The following is a small excerpt from an article I am publishing in Hakin9 next month.
All shellcode loops are composed of five (5) parts. These are:
- A control variable. Each loop will contain a set of variables that can be evaluated to see if the loop should continue or end.
- The initial value that initialises the loop has to be set for each of the control variables.
- The block of code that acts as the body of the loop. This is the code that is run at each iteration of the loop.
- The modification process. This stage changes the control variable.
- An end condition. Although not strictly necessary (it is possible to have an endless loop) it is generally considered necessary to have some end to the loop such that it stops and does not run eternally.
Loops are an important component of creating shellcode. They enable the author to obscure their code (through encryption and decryption routines), to add port and IP scanning functions into the shellcode, to enact denial of services attacks and to create keystroke loggers amongst other things. Although there are many forms of looping instructions, the primary ones we will address are “for loops” and “while loops”.
We can see a simple for loop disassembled into machine code in Figure4.
Figure 1: A For Loop in action
All loops are actually functionally equivalent (Zakharov, 1999) and can be written in different ways. We define them as we do for reasons of elegance and performance, an art more than a science.
In the “For loop” the initialisation, update routine and ending conditions are specified at the start of the loop. This is the primary difference to a while loop where the ending conditions are defined at the end of the loop and the control and update routine is set within the body of the loop. There are of course many ways to represent even a simple for loop and this makes the reversing process far more complex than it may seem it should be (and hence also comes to why there are as yet no truly automated decompilers).
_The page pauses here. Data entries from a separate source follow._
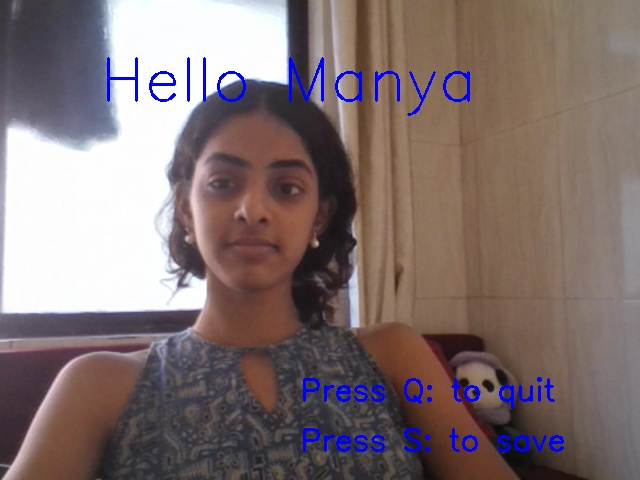
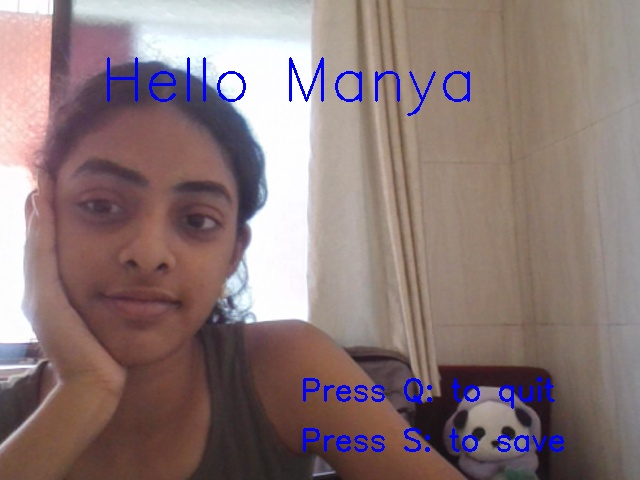
Stage 4completed

diff --git a/camera_test.py b/camera_test.py
@@ -4,8 +4,9 @@ import time
 i=1
 camera = cv2.VideoCapture(0)
 
-countdown = False
+state = "idle"
 countdown_start = 0
+pause_start = 0
 
 # def countdown(n):
 #    for i in range(0,n):
@@ -24,9 +25,9 @@ while True:
     cv2.putText( frame, "Hello Manya", (100, 100), cv2.FONT_HERSHEY_SIMPLEX, 2, (255, 0, 0), 2)
     cv2.putText( frame, "Press Q: to quit", (300, 400), cv2.FONT_HERSHEY_SIMPLEX, 1, (255, 0, 0), 2)
     cv2.putText( frame, "Press S: to save", (300, 450), cv2.FONT_HERSHEY_SIMPLEX, 1, (255, 0, 0), 2)
-
-# Countdown logic
-    if countdown:
+    
+    # Countdown logic
+    if state == "countdown":
         elapsed = time.time()-countdown_start
         
         if elapsed < 1:
@@ -35,22 +36,39 @@ while True:
             number = "2"
         elif elapsed <3:
             number = "1"
+        elif elapsed <4:
+            number = "Smile"
         else:
-            cv2.imwrite("photo"+str(i)+".jpg", frame)
+            # cv2.imwrite("photo"+str(i)+".jpg", frame)
+            filename = "photo" + str(i) + ".jpg"
+            cv2.imwrite(filename, frame)
+            print(filename, "saved")
+
             i=i+1
-            countdown = False
-            number = ""
-        
-        if countdown:
-            cv2.putText(frame, number, (300, 250),
-                        cv2.FONT_HERSHEY_SIMPLEX, 5, (0, 0, 255), 8)
             
-    cv2.imshow("Photobooth",frame)
-    
+            if i == 5:
+                break
+
+            state = "pause"
+            pause_start = time.time()
+            number = ""
+            
+        if state == "countdown":
+            cv2.putText(frame, number, (270, 250), cv2.FONT_HERSHEY_SIMPLEX, 3, (0, 0, 255), 8)
+
+    elif state == "pause":
+        cv2.putText(frame, "Next Pose!", (180, 250), cv2.FONT_HERSHEY_SIMPLEX, 2, (0, 255, 0), 4)
+        elapsed = time.time()-pause_start
+        if elapsed >= 2:
+            state = "countdown"
+            countdown_start = time.time()
+
+    cv2.imshow("Photobooth",frame)            
     k = cv2.waitKey(1)
-    
-    if k == ord('s') and not countdown:
-        countdown = True
+
+    if k == ord('s') and state == "idle":
+        state = "countdown"
+        # countdown = True
         countdown_start = time.time()
 
     # if k == ord('s'):
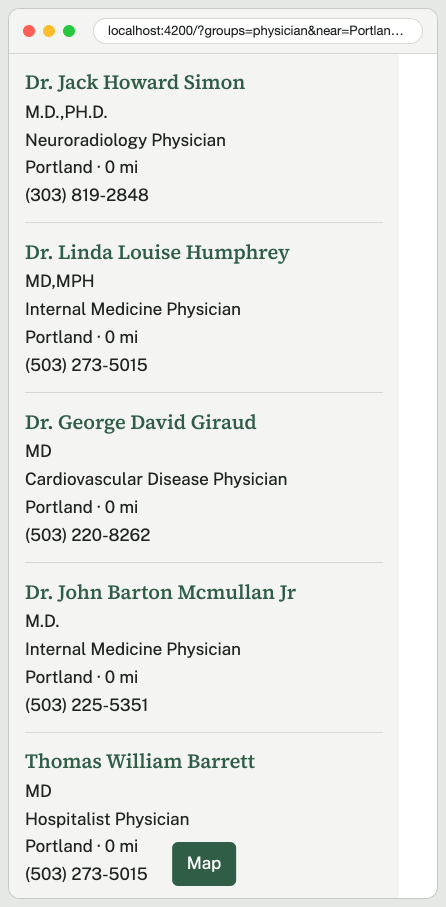
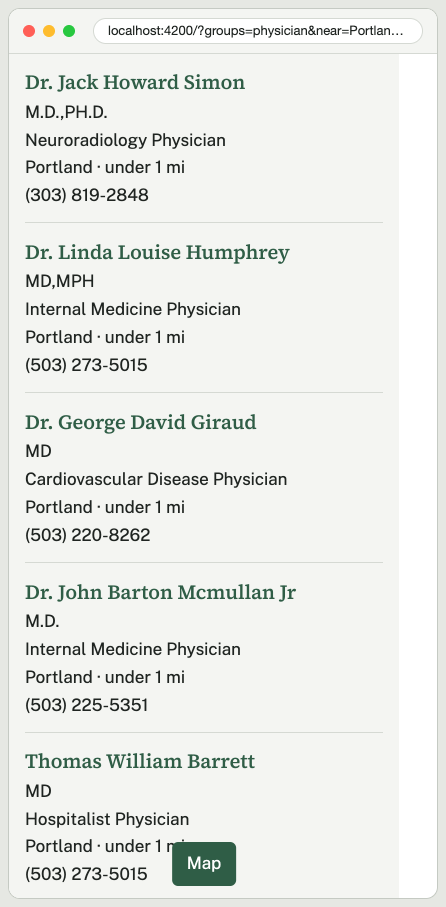
Show a shared ZIP center as under a mile.
A distance of 0 is the haversine of two identical ZIP centers, and "0 mi" read as the same building.

diff --git a/web/src/app/search-page.ts b/web/src/app/search-page.ts
@@ -6,7 +6,7 @@ import { ActivatedRoute } from '@angular/router';
 import { catchError, forkJoin, of, switchMap } from 'rxjs';
 import { GROUPS, PRESETS, groupLabel } from './catalog';
 import { Facets, FinderApi, LocationHit, ProviderSummary, UnderstoodItem } from './finder-api';
-import { placeCase, phoneText } from './format';
+import { distanceText, placeCase, phoneText } from './format';
 import { ResultMap } from './map-view';
 import { SearchQuery, isActive, readQuery, toParams } from './query';
 
@@ -44,6 +44,7 @@ export class SearchPage {
   readonly active = computed(() => isActive(this.filters()));
   readonly placeCase = placeCase;
   readonly phoneText = phoneText;
+  readonly distanceText = distanceText;
   readonly groupLabel = groupLabel;
 
   constructor() {

diff --git a/web/src/app/search-page.html b/web/src/app/search-page.html
@@ -140,7 +140,7 @@
                 <span>{{ item.credentialText }}</span>
               }
               <span>{{ item.primarySpecialty }}</span>
-              <span>{{ placeCase(item.city) }}@if (item.distanceMiles !== null) { · {{ item.distanceMiles }} mi }</span>
+              <span>{{ placeCase(item.city) }}@if (item.distanceMiles !== null) { · {{ distanceText(item.distanceMiles) }} }</span>
               @if (item.phone) {
                 <span>{{ phoneText(item.phone) }}</span>
               }

diff --git a/web/src/app/format.ts b/web/src/app/format.ts
@@ -30,6 +30,16 @@ export function phoneText(digits: string | null): string {
   return `(${digits.slice(0, 3)}) ${digits.slice(3, 6)}-${digits.slice(6)}`;
 }
 
+export function distanceText(miles: number | null): string {
+  if (miles === null) {
+    return '';
+  }
+  if (miles < 1) {
+    return 'under 1 mi';
+  }
+  return `${Math.round(miles)} mi`;
+}
+
 export function formatDate(value: string | null): string {
   if (!value || value.length < 10) {
     return '';

diff --git a/web/src/app/format.spec.ts b/web/src/app/format.spec.ts
@@ -1,0 +1,9 @@
+import { distanceText } from './format';
+
+describe('distanceText', () => {
+  it('treats a shared ZIP center as under a mile', () => {
+    expect(distanceText(0)).toBe('under 1 mi');
+    expect(distanceText(4.2)).toBe('4 mi');
+    expect(distanceText(null)).toBe('');
+  });
+});

diff --git a/docs/decisions.md b/docs/decisions.md
@@ -64,6 +64,16 @@ ASP.NET Core 10 generates the OpenAPI document with `Microsoft.AspNetCore.OpenAp
 
 `httpResource` in the installed `@angular/common` is still marked `@experimental` (21.0.0). The screens use `HttpClient` and signals, and the search filters live in the URL.
 
+## 2026-09-27: Review
+
+The review pass looked at the API, the screens at 390 and 1440, the README, and the setup script.
+
+A distance of 0 miles is real: the practice ZIP center is the same point as the city center, which is what the haversine returns. The list was showing "0 mi", which reads as the same building. It now says "under 1 mi" when the distance is below 1. Rounded miles stay as they were for longer distances.
+
+The phone results frame was wider than the page because the URL pill stretched the window. The pill now ellipsizes. The exception page in Development was already replaced with the shared handler in the security pass, after a null model radius threw and the stack reached the client.
+
+No other defect in that pass needed a code change. The assigned reviewers were Ivy and Nora. This session did the pass in the main thread and recorded it here.
+
 ## 2026-09-27: Filter length limits
 
 The security pass found that a city or ZIP and the page number were not bounded, while search text, page size, and radius already were. A place is now limited to 80 characters, a page to 200, and the comma-separated filter lists to a few hundred characters. The sentences returned for a bad request are written in this API.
From this, we can quickly deduce that a stopping condition at the start of the loop would best fit a “For Loop” whilst a stopping condition located at the end of the loop best forms a “While Loop”.
In the example (Figure 4), we start by setting our variable “i” to a value of 0 and create a routine to increment this value by one on each iteration of the routine. The loop is set to end or complete when the value of “i” reaches or exceeds 100. This means that our loop will iterate 100 times.
The C/C++ code is listed to the left of the figure with the functionally equivalent assembly code listed on the right. In order to initialise our variable “i” in assembly, we have set the EAX register to contain the value 0. As this i8s a “For Loop”, the completion or ending condition is checked at the start of the loop and we have this written as a “CMP EAX, 100” assembly instruction where the conditional jump (JNL) is taken if EAX is greater than or equal to 100. Basically, we loop until the value stored in EAX equals 100.
The value in the EAX register is incremente4d by 1 each time the code block is iterated and the check routine at (2) is again engaged.